> Directions
Look through the material below. Copy each line that contains the string "mention".

> Data in this exercise
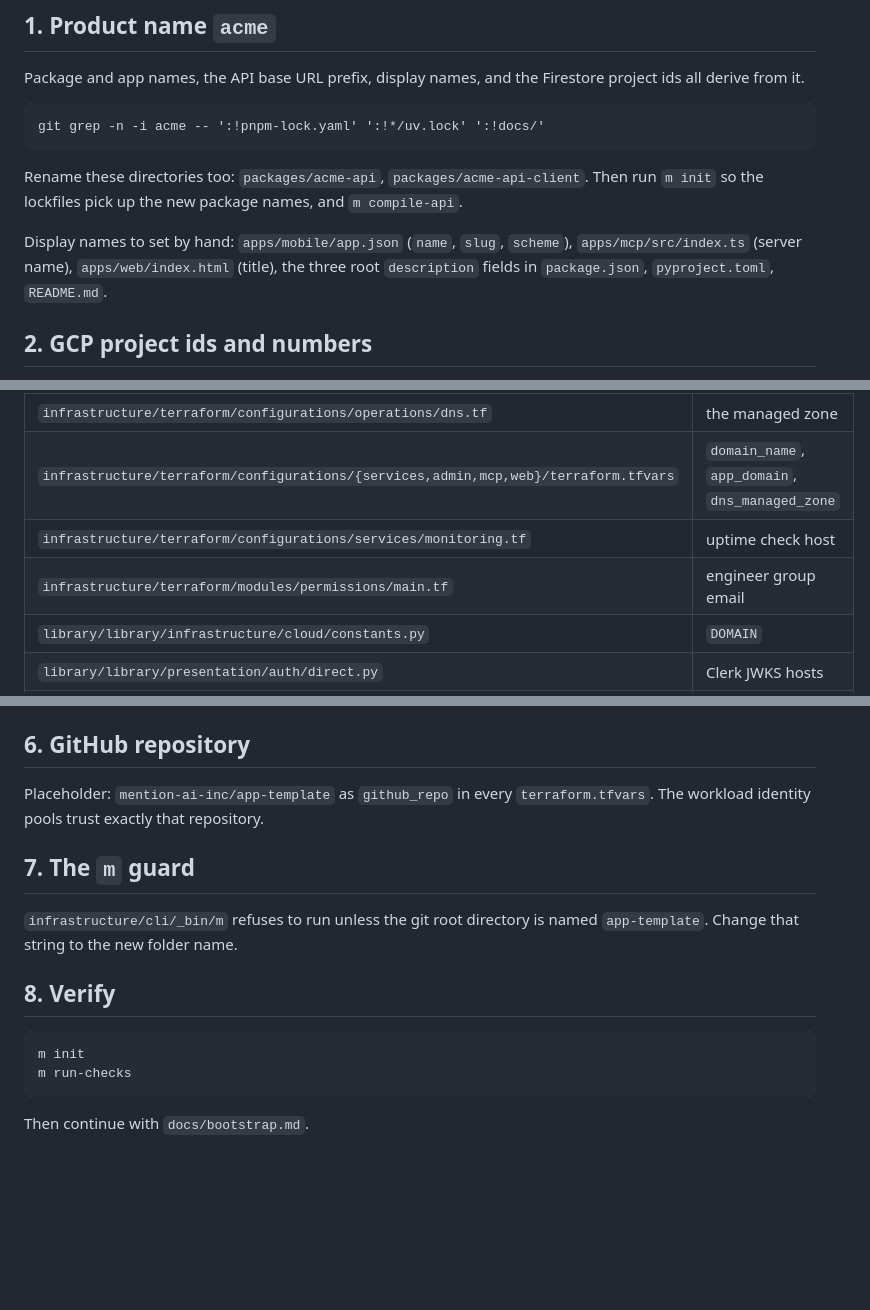
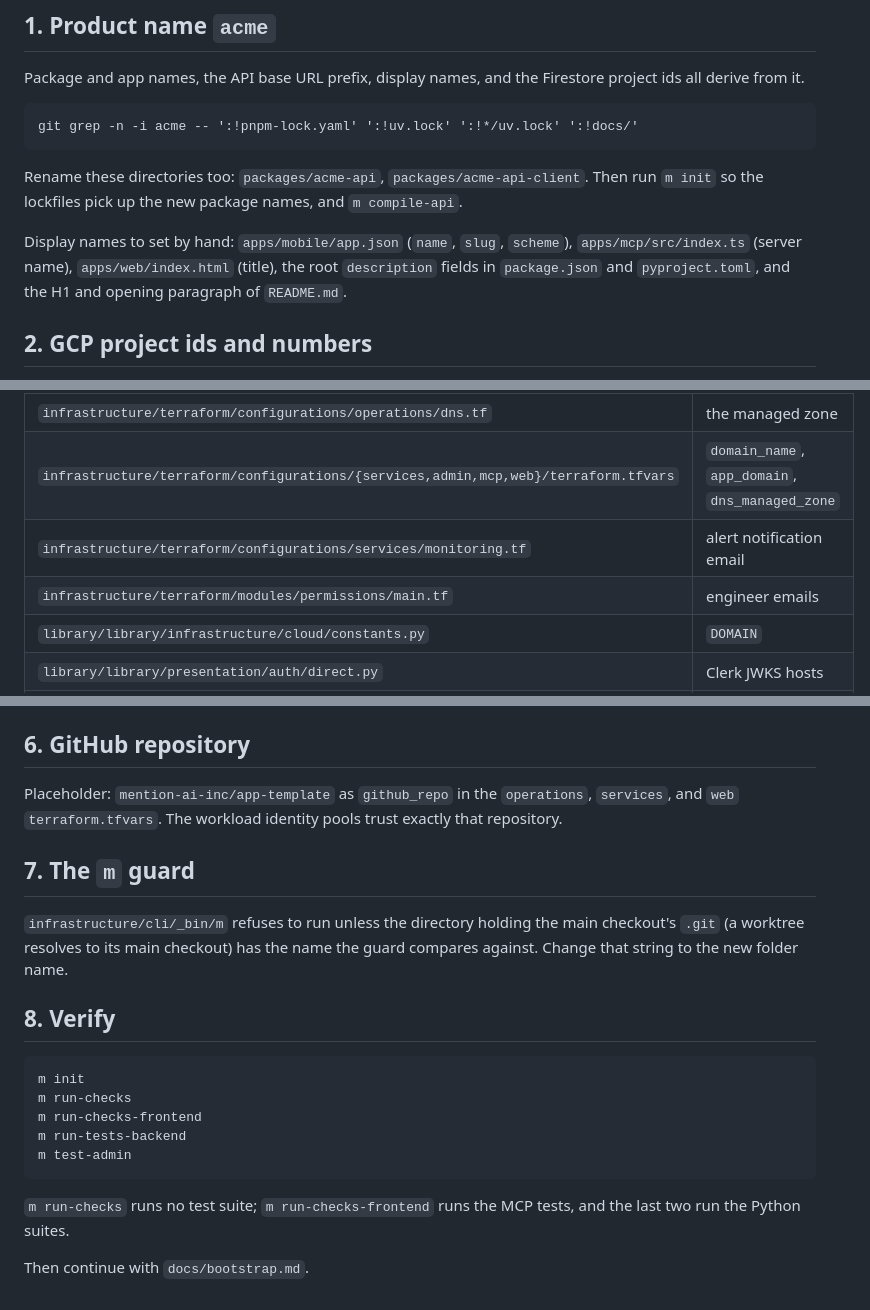
Before and after one commit to mention-ai-inc/app-template, a Markdown page: docs/rename.md, 3 parts joined by grey strips. GitHub-like rendering; blank space fills up the shorter version.

Commit message:
Correct the rename guide
Name the README H1 instead of a description field, exclude the root
uv.lock from the grep, list the three tfvars that carry github_repo,
describe the m guard without hardcoding a folder name, fix the section 3
rows for monitoring.tf and permissions/main.tf, and add the test targets
that m run-checks does not run.

Co-Authored-By: Claude Fable 5.1 <noreply@anthropic.com>
Claude-Session: https://claude.ai/code/session_01FxBATCK3jn9bKnFs6avnyD

````diff
--- a/docs/rename.md
+++ b/docs/rename.md
@@ -10,15 +10,15 @@ Package and app names, the API base URL prefix, display names, and the Firestore
 derive from it.
 
 ```
-git grep -n -i acme -- ':!pnpm-lock.yaml' ':!*/uv.lock' ':!docs/'
+git grep -n -i acme -- ':!pnpm-lock.yaml' ':!uv.lock' ':!*/uv.lock' ':!docs/'
 ```
 
 Rename these directories too: `packages/acme-api`, `packages/acme-api-client`. Then run
 `m init` so the lockfiles pick up the new package names, and `m compile-api`.
 
 Display names to set by hand: `apps/mobile/app.json` (`name`, `slug`, `scheme`),
-`apps/mcp/src/index.ts` (server name), `apps/web/index.html` (title), the three root
-`description` fields in `package.json`, `pyproject.toml`, `README.md`.
+`apps/mcp/src/index.ts` (server name), `apps/web/index.html` (title), the root `description`
+fields in `package.json` and `pyproject.toml`, and the H1 and opening paragraph of `README.md`.
 
 ## 2. GCP project ids and numbers
 
@@ -53,8 +53,8 @@ git grep -n -E "acme\.example\.com|dns_managed_zone"
 | --- | --- |
 | `infrastructure/terraform/configurations/operations/dns.tf` | the managed zone |
 | `infrastructure/terraform/configurations/{services,admin,mcp,web}/terraform.tfvars` | `domain_name`, `app_domain`, `dns_managed_zone` |
-| `infrastructure/terraform/configurations/services/monitoring.tf` | uptime check host |
-| `infrastructure/terraform/modules/permissions/main.tf` | engineer group email |
+| `infrastructure/terraform/configurations/services/monitoring.tf` | alert notification email |
+| `infrastructure/terraform/modules/permissions/main.tf` | engineer emails |
 | `library/library/infrastructure/cloud/constants.py` | `DOMAIN` |
 | `library/library/presentation/auth/direct.py` | Clerk JWKS hosts |
 | `apps/web/src/main.tsx`, `apps/mobile/lib/api.ts`, `apps/mcp/src/index.ts` | API base URL |
@@ -81,19 +81,26 @@ name.
 
 ## 6. GitHub repository
 
-Placeholder: `mention-ai-inc/app-template` as `github_repo` in every `terraform.tfvars`. The
-workload identity pools trust exactly that repository.
+Placeholder: `mention-ai-inc/app-template` as `github_repo` in the `operations`, `services`, and
+`web` `terraform.tfvars`. The workload identity pools trust exactly that repository.
 
 ## 7. The `m` guard
 
-`infrastructure/cli/_bin/m` refuses to run unless the git root directory is named `app-template`.
-Change that string to the new folder name.
+`infrastructure/cli/_bin/m` refuses to run unless the directory holding the main checkout's `.git`
+(a worktree resolves to its main checkout) has the name the guard compares against. Change that
+string to the new folder name.
 
 ## 8. Verify
 
 ```
 m init
 m run-checks
+m run-checks-frontend
+m run-tests-backend
+m test-admin
 ```
 
+`m run-checks` runs no test suite; `m run-checks-frontend` runs the MCP tests, and the last two run
+the Python suites.
+
 Then continue with `docs/bootstrap.md`.
````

> Finished task
Before and after one commit to mention-ai-inc/app-template, a Markdown page: docs/rename.md, 3 parts joined by grey strips. GitHub-like rendering; blank space fills up the shorter version.
-Placeholder: `mention-ai-inc/app-template` as `github_repo` in every `terraform.tfvars`. The
+Placeholder: `mention-ai-inc/app-template` as `github_repo` in the `operations`, `services`, and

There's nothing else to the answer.